A significant portion of the child abuse and neglect reports that the Humboldt County grand jury states have been falling through the cracks because of poor communication issues with the county Child Welfare Services division might pertain to Native American children.
One of the two grand jury reports released in late May states that a high percentage of the abuse and neglect reports from the Klamath-Trinity Unified School District involved Native American youth. Native American children make up just 7 percent of the total children in the county, but represent nearly 40 percent of the foster youth handled by the Child Welfare Services Division, according to state data cited by the grand jury.
“Various local American Indian leaders as well as [Child Welfare Services] personnel have expressed their concerns about working together to provide better services to American Indian families, and following the federal Indian Child Welfare Act of 1978,” the grand jury report states.
Both the state and the county are under scrutiny for compliance with tribal child abuse reporting laws and child welfare cases, which is briefly mentioned in the grand jury report. The California Attorney General’s Office is currently conducting what is now a more than year-long investigation into the county’s compliance with child abuse reporting laws.
The Attorney General’s Office confirmed last year that a substantial amount of information in the five years of county records that it subpoenaed pertained to information relating to tribal children. The grand jury report states that the subpoena requested data pertaining to the county’s process for removing Native American children from their families and their placement into foster homes.
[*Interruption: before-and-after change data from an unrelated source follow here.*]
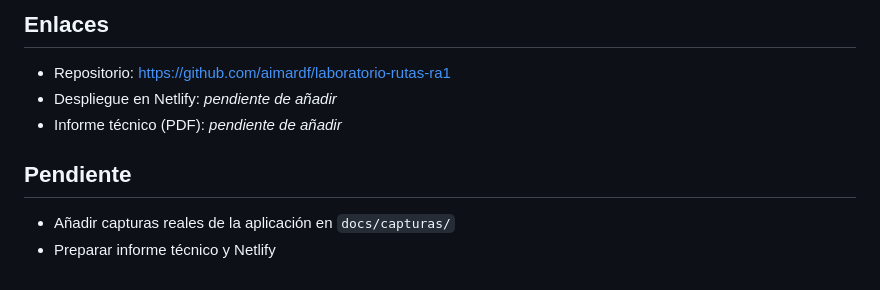
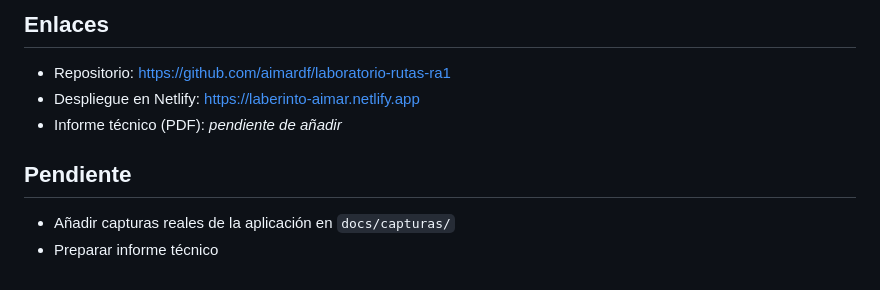
Before and after one commit to aimardf/laboratorio-rutas-ra1, a Markdown page: README.md, the part around the change. Drawn GitHub-style.

Commit message:
Añadir enlace de Netlify al README

```diff
--- a/README.md
+++ b/README.md
@@ -114,10 +114,10 @@ informe técnico y en `docs/capturas/` (pendientes de añadir).
 ## Enlaces
 
 - Repositorio: https://github.com/aimardf/laboratorio-rutas-ra1
-- Despliegue en Netlify: _pendiente de añadir_
+- Despliegue en Netlify: https://laberinto-aimar.netlify.app
 - Informe técnico (PDF): _pendiente de añadir_
 
 ## Pendiente
 
 - Añadir capturas reales de la aplicación en `docs/capturas/`
-- Preparar informe técnico y Netlify
+- Preparar informe técnico
```
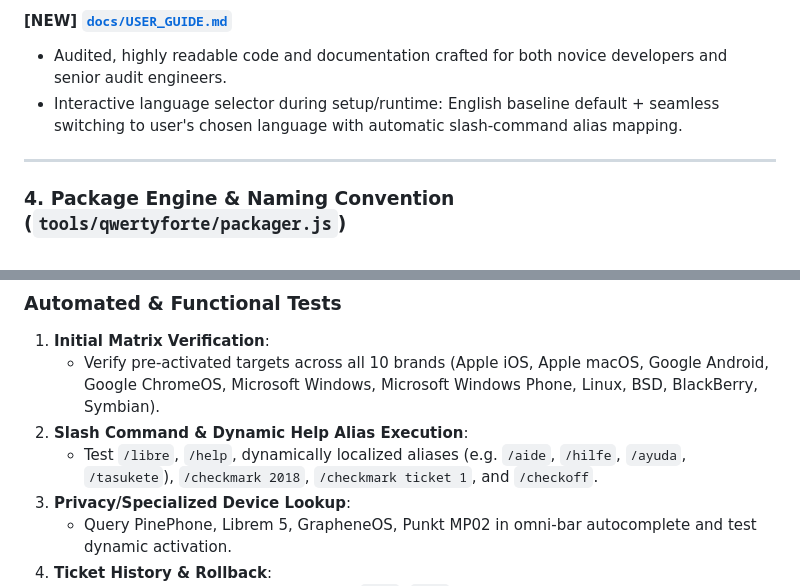
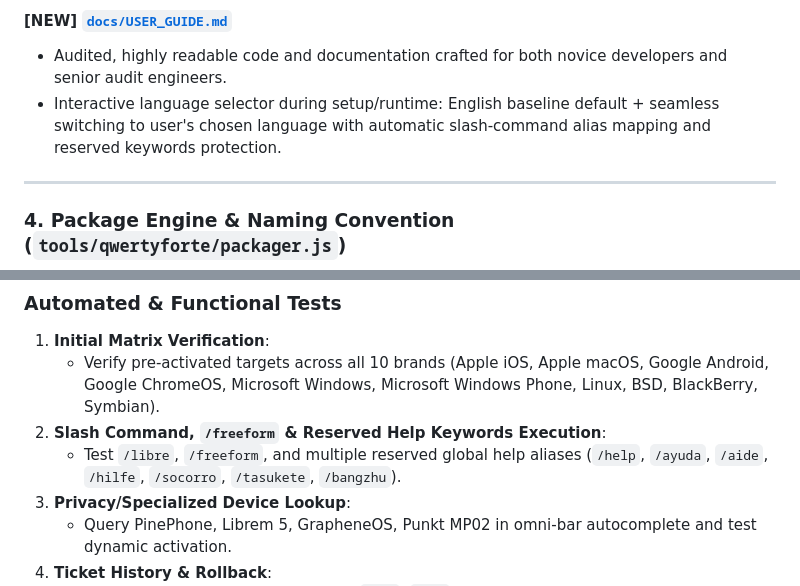
Before and after one commit to qwertyforte/qwertyforte, a Markdown page: docs/implementation_plan.md, 2 parts joined by grey strips. Rendered like a GitHub page.

```diff
--- a/docs/implementation_plan.md
+++ b/docs/implementation_plan.md
@@ -169,7 +170,7 @@ focused-franklin/
 #### [NEW] [`docs/ARCHITECTURE.md`](file:///c:/Users/retlu/Documents/antigravity/focused-franklin/docs/ARCHITECTURE.md)
 #### [NEW] [`docs/USER_GUIDE.md`](file:///c:/Users/retlu/Documents/antigravity/focused-franklin/docs/USER_GUIDE.md)
 - Audited, highly readable code and documentation crafted for both novice developers and senior audit engineers.
-- Interactive language selector during setup/runtime: English baseline default + seamless switching to user's chosen language with automatic slash-command alias mapping.
+- Interactive language selector during setup/runtime: English baseline default + seamless switching to user's chosen language with automatic slash-command alias mapping and reserved keywords protection.
 
 ---
 
@@ -204,8 +205,8 @@ focused-franklin/
 ### Automated & Functional Tests
 1. **Initial Matrix Verification**:
    - Verify pre-activated targets across all 10 brands (Apple iOS, Apple macOS, Google Android, Google ChromeOS, Microsoft Windows, Microsoft Windows Phone, Linux, BSD, BlackBerry, Symbian).
-2. **Slash Command & Dynamic Help Alias Execution**:
-   - Test `/libre`, `/help`, dynamically localized aliases (e.g. `/aide`, `/hilfe`, `/ayuda`, `/tasukete`), `/checkmark 2018`, `/checkmark ticket 1`, and `/checkoff`.
+2. **Slash Command, `/freeform` & Reserved Help Keywords Execution**:
+   - Test `/libre`, `/freeform`, and multiple reserved global help aliases (`/help`, `/ayuda`, `/aide`, `/hilfe`, `/socorro`, `/tasukete`, `/bangzhu`).
 3. **Privacy/Specialized Device Lookup**:
    - Query PinePhone, Librem 5, GrapheneOS, Punkt MP02 in omni-bar autocomplete and test dynamic activation.
 4. **Ticket History & Rollback**:
```
Also changed, not shown: other parts of docs/implementation_plan.md (+7 -6 lines).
“To protect its integrity, we can’t comment on an ongoing investigation,” the Attorney General’s press office stated about the status of its investigation in an email to the Times-Standard last week.
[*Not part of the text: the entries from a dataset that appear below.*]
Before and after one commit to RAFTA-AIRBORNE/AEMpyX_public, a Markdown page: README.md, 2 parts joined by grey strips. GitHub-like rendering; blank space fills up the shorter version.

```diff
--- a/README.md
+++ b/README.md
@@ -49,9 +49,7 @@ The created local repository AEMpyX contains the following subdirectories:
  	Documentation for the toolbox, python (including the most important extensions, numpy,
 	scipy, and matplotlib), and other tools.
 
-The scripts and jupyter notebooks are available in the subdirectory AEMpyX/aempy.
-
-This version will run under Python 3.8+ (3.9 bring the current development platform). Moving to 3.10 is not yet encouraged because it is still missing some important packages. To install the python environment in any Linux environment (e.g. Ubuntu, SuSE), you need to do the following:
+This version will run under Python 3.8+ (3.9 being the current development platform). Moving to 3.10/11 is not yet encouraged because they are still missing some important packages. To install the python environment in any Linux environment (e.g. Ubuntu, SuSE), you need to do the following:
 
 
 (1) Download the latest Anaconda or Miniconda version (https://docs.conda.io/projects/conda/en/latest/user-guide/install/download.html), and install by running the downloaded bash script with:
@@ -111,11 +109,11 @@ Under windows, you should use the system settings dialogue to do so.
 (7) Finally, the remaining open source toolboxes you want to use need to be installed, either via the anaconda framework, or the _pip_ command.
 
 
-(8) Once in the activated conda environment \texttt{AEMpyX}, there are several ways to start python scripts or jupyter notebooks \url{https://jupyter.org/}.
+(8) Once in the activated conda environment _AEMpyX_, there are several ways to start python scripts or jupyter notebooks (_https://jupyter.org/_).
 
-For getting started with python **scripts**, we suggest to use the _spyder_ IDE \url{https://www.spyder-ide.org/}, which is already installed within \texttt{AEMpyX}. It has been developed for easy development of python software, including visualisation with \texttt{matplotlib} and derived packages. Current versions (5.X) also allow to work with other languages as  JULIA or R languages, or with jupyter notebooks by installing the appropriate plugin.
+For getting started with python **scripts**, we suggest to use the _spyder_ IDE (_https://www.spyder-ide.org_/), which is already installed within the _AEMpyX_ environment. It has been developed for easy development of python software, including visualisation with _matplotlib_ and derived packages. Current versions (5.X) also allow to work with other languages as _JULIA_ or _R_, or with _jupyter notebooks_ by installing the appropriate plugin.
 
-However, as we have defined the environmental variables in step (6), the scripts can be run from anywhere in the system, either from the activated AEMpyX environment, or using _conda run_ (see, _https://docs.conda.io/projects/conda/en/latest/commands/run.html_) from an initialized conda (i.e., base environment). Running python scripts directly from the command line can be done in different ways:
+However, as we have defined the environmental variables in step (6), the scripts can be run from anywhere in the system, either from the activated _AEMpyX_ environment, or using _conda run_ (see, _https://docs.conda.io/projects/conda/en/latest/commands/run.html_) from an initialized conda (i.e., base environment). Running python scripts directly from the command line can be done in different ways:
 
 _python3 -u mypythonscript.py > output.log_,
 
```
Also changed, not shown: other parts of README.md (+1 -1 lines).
The county Department of Health and Human Services, which oversees the Child Welfare Services division, stated it will not be responding to media questions regarding the grand jury report until it has submitted its formal responses to the grand jury. The department has 90 days from the date of the report — in this case May 30 — to respond to the grand jury.
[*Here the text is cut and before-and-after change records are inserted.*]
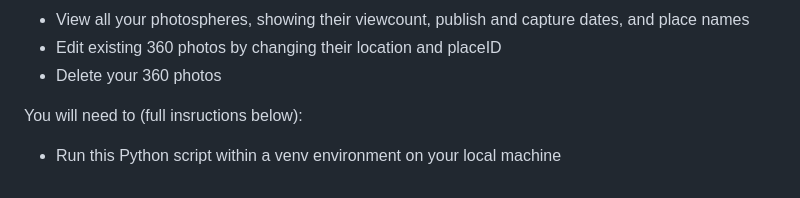
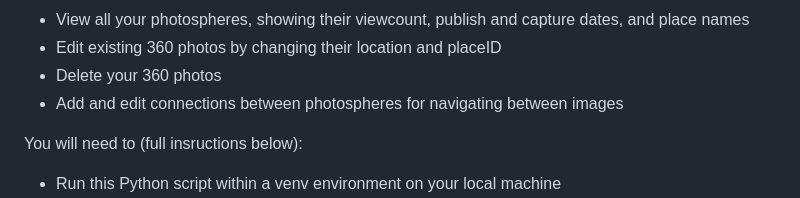
Before and after one commit to jarrah31/Google-StreetView-Publish-WebGUI, a Markdown page: README.md, the part around the change. GitHub-like rendering.

```diff
--- a/README.md
+++ b/README.md
@@ -12,6 +12,7 @@ Features include:
 - View all your photospheres, showing their viewcount, publish and capture dates, and place names
 - Edit existing 360 photos by changing their location and placeID
 - Delete your 360 photos
+- Add and edit connections between photospheres for navigating between images
 
 You will need to (full insructions below):
 - Run this Python script within a venv environment on your local machine
```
Humboldt County Sheriff William Honsal said to the Times-Standard earlier this month that his office is often overwhelmed by the number of child abuse cases. He stated his office and the Child Welfare Services division are currently working with the Attorney General’s Office to address the communications issues and response times to reports of child abuse and neglect.
The grand jury report stated and Honsal confirmed that reports of child abuse or neglect made to Child Welfare Services can sometimes take weeks before they receive a response. County policy is to respond within 24 hours, according to the grand jury.
“That communication piece has failed, that has absolutely failed over the last couple of years,” Honsal said earlier this month.
A report drafted by a coalition of California tribes known as the Indian Child Welfare Act Compliance Task Force — which included the Yurok Tribe and Bear River Band of Rohnerville Rancheria — details what it called systematic failures by the state to protect tribes’ civil rights in child custody cases including under representation of tribes in custody cases.
Attorney General Xavier Becerra said in April that he will be making the state’s compliance with the Indian Child Welfare Act a priority, though he did not provide a specific timeline on how to address the issues. The Indian Child Welfare Act was passed by Congress in 1978 in response to frequent cases in which tribal children were being removed from their families and placed into foster or adoptive homes and boarding schools. The legislation’s goal was to keep tribal children with tribal families and communities so as to not separate them from their culture and tribal communities whenever possible.
One of the county grand jury members, Byron Nelson Jr., is a Hoopa Valley Tribe member, the tribe’s historian and the tribe’s former chief judge.
Nelson said it was difficult for tribes to be represented in child welfare cases when the case was in the state superior court’s jurisdiction.
“And as far as representation in the court itself, we don’t have a public defender assigned. There is no budget for that. There never was,” Nelson said.
The Indian Child Welfare Act Compliance Task Force’s report found that tribes were underrepresented in a majority of child custody cases as they often do not have a lawyer or do not have the funds to send them to court. Nelson said he would have to advise family members himself about what their responsibilities were in child welfare cases. He also stated he would have to work with superior courts in several states to bring the child custody case back into the jurisdiction of the tribal court.
“I think the only way [the Indian Child Welfare Act] can be effective is for them to enforce the law to its full extent,” Nelson said. “If any of these persons that worked on cases for the county have violated the Indian Child Welfare Act then they should be held accountable to the full extent of the law.”
The task force report found that a lack of funding for state and county agencies to be trained on their responsibilities of Native American child welfare cases has led to many of the compliance issues.
“If they really wanted to help the children, I think they have an obligation to find money,” Nelson said.
June 22, 2017
By Will Houston